by Nancy Lim
Description of Motion1
The lumbar spine bends forward to allow an individual to be able to tie their shoes or pick up a bag of groceries from the floor.
The primary muscles involved with producing lumbar flexion are the Rectus Abdominis, internal oblique, and external obliques.
The nerves that innervate the Rectus Abdominis are the Intercostals (7-11) and Subcostal (T12). The Internal Oblique is innervated by the Intercostals 7-11, Subcostal (T12), and the L1 nerve root. The External Oblique is innervated by the Intercostals (7-11) and Subcostals (T12).
Mobilizing - Increasing Range of Motion
Patient will lie prone with elbows flexed. Patient will extend elbows to come onto their wrist, feeling a stretch on the abdominals. Hold the position for 10 seconds and then slowly flex the elbows to come back down to the mat. Repeat the stretch 10 times for 10 seconds each.
Hip Flexor Stretch
Patient will lie supine on the edge of the mat. Patient will pull the knee that is not against the edge of the mat to their chest. Allow the other leg to hang off the mat. Hold the stretch for 30 seconds while feeling a stretch in the hip flexors. Bring the hanging leg back up the the mat. Slide to the other side of the mat to repeat on the other leg. Perform the stretch on both legs for 30 seconds.
Stability Ball Stretch
Patient will sit on a stability ball and slowly roll the ball onto their backs. Patient will continue to arch back onto the ball while feeling a stretch in their hip flexors. Hold the position for 30 seconds and then roll the ball back towards the starting position. Perform the stretch 10 times for 30 seconds each.
Indications for Stretching
A lumbar flexion mobilization can be done to improve lumbar flexion range of motion, passive physiological movements, and passive accessory movements. It may also help with the patient's level of pain. 2
Refer to the following link to learn more about treatments and indications for stretching with different lumbar pathologies:

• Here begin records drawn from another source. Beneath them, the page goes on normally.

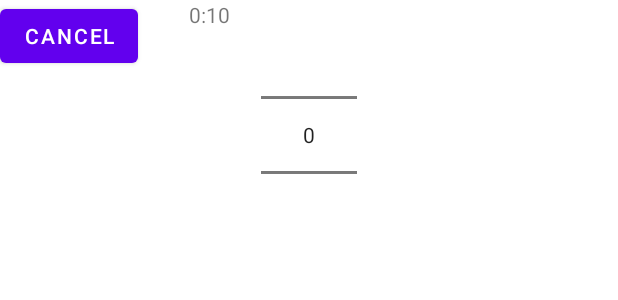
After one commit to telvinzhong/workoutTimerMobileApp, an Android app: the layout activity_workout.xml on its own in the app's theme, with its tools: preview values and no code run, on a phone screen of 412 x 824 dp. The commit adds this screen. Shown: the top 300 px of the screen. Run offline under Robolectric (Android 15) with nearby library versions, the phone set to English and light mode, and no system bars.

Commit message:
picker without dialog

```diff
--- a/app/src/main/AndroidManifest.xml
+++ b/app/src/main/AndroidManifest.xml
@@ -18,6 +18,7 @@
                 <category android:name="android.intent.category.LAUNCHER" />
             </intent-filter>
         </activity>
+        <activity android:name=".workoutActivity" />
     </application>
 
 </manifest>
--- a/app/src/main/res/layout/activity_main.xml
+++ b/app/src/main/res/layout/activity_main.xml
@@ -21,10 +21,11 @@
         tools:text="Days in a row: 0" />
 
     <Button
-        android:id="@+id/button"
+        android:id="@+id/startworkout"
         android:layout_width="wrap_content"
         android:layout_height="wrap_content"
         android:layout_marginEnd="49dp"
+        android:onClick="onClick"
         android:text="Start Workout"
         app:layout_constraintBottom_toBottomOf="parent"
         app:layout_constraintEnd_toStartOf="@+id/button2"
--- /dev/null
+++ b/app/src/main/res/layout/activity_workout.xml
@@ -0,0 +1,34 @@
+<?xml version="1.0" encoding="utf-8"?>
+<androidx.constraintlayout.widget.ConstraintLayout xmlns:android="http://schemas.android.com/apk/res/android"
+    xmlns:app="http://schemas.android.com/apk/res-auto"
+    xmlns:tools="http://schemas.android.com/tools"
+    android:layout_width="match_parent"
+    android:layout_height="match_parent">
+
+    <NumberPicker
+        android:id="@+id/exercisetimepicker"
+        android:layout_width="wrap_content"
+        android:layout_height="wrap_content"
+        app:layout_constraintEnd_toEndOf="parent"
+        app:layout_constraintStart_toStartOf="parent"></NumberPicker>
+    <Button
+        android:id="@+id/button2"
+        android:layout_width="wrap_content"
+        android:layout_height="wrap_content"
+        android:layout_marginLeft="20dp"
+        android:layout_marginTop="98dp"
+        android:text="Cancel" />
+
+    <TextView
+        android:id="@+id/exercisetime"
+        android:layout_width="wrap_content"
+        android:layout_height="wrap_content"
+        android:ems="10"
+        android:inputType="textPersonName"
+        android:text="0:10"
+        app:layout_constraintEnd_toEndOf="parent"
+        app:layout_constraintStart_toStartOf="parent"
+        tools:layout_editor_absoluteY="211dp" />
+
+
+</androidx.constraintlayout.widget.ConstraintLayout>
```
Also changed, not shown: app/src/main/java/edu/neu/madcourse/myapplication/MainActivity.java (+9 -0 lines), app/src/main/java/edu/neu/madcourse/myapplication/Time.java (added, +119 -0 lines), app/src/main/java/edu/neu/madcourse/myapplication/workoutActivity.java (added, +51 -0 lines), app/src/main/res/layout/dialog.xml (added, +30 -0 lines).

Patient will lie supine and pull their belly towards their spine. Then, lift and alternate legs as if marching. Repeat the exercise for 3 sets of 10 repetitions. Progress the exercise by having a patient do the same exercise while sitting on a stability ball.
Patient will lie supine and press their low back into the mat. Instruct the patient to put one hand under their back and push their back into their hand. Repeat the exercise for 3 sets of 10 repetitions. Progress the exercise by having the patient do pelvic tilts while sitting on a stability ball.
Patient will lie supine. Instruct the patient to pull their belly towards their spine. Holding this position, have the patient lift their hips off of the mat and slowly lower back down. Repeat the exercise for 3 sets of 10 repetitions. Progress the exercise by having the patient bridge up and lift one leg up at a time, as if marching.
Potential Clinical Syndromes or Etiologies
Lumbar spinal stenosis is a frequent pathology often requiring rehabilitation of the lumbar spine into flexion. This involves stretching tight muscles around the lumbar spine and strengthening muscles that are weak to provide more stabilization. 4
Refer to this link to learn more about other clinical syndromes related to the lumbar spine: http://morphopedics.wdfiles.com/local--files/week-ten/McKenzie%20Philosophy%20in%20Treatment%20of%20the%20Lumbar%20Spine%202012.pdf 5
Additional Web Based Resources
- https://www.princeton.edu/uhs/pdfs/Lumbar.pdf 3
- http://morphopedics.wdfiles.com/local--files/week-ten/McKenzie%20Philosophy%20in%20Treatment%20of%20the%20Lumbar%20Spine%202012.pdf 5
- http://umm.edu/programs/spine/health/guides/rehabilitation-for-low-back-pain 6
References (AMA Format)
- Muscles. NYU Langone Medical Center Web Site. http://hjd.med.nyu.edu/spine/patient-education/spine-anatomy/muscles-and-ligaments/muscles. Accessed November 25, 2014.
- Fundamentals of Maitland Mobilizations. Morphopedics Web Site. http://morphopedics.wikidot.com/fundamentals-of-maitland-mobilizations. Accessed December 5, 2014.
- Lumbar/Core Strength and Stability Exercises. Princeton University Athletic Medicine. https://www.princeton.edu/uhs/pdfs/Lumbar.pdf. Accessed December 3, 2014.
- Standard of Care: Lumbar Spinal Stenosis/Physical Therapy Management. Brigham and Women's Hospital, Inc. Department of Rehabilitation Services. Published 2008. Accessed December 5, 2014.
- The Lumbar Spine. Morphopedics Web Site. http://morphopedics.wdfiles.com/local--files/week-ten/McKenzie%20Philosophy%20in%20Treatment%20of%20the%20Lumbar%20Spine%202012.pdf. Accessed December 3, 2014.
- Rehabilitation for Low Back Pain. University of Maryland Medical Center. http://umm.edu/programs/spine/health/guides/rehabilitation-for-low-back-pain. Accessed December 3, 2014.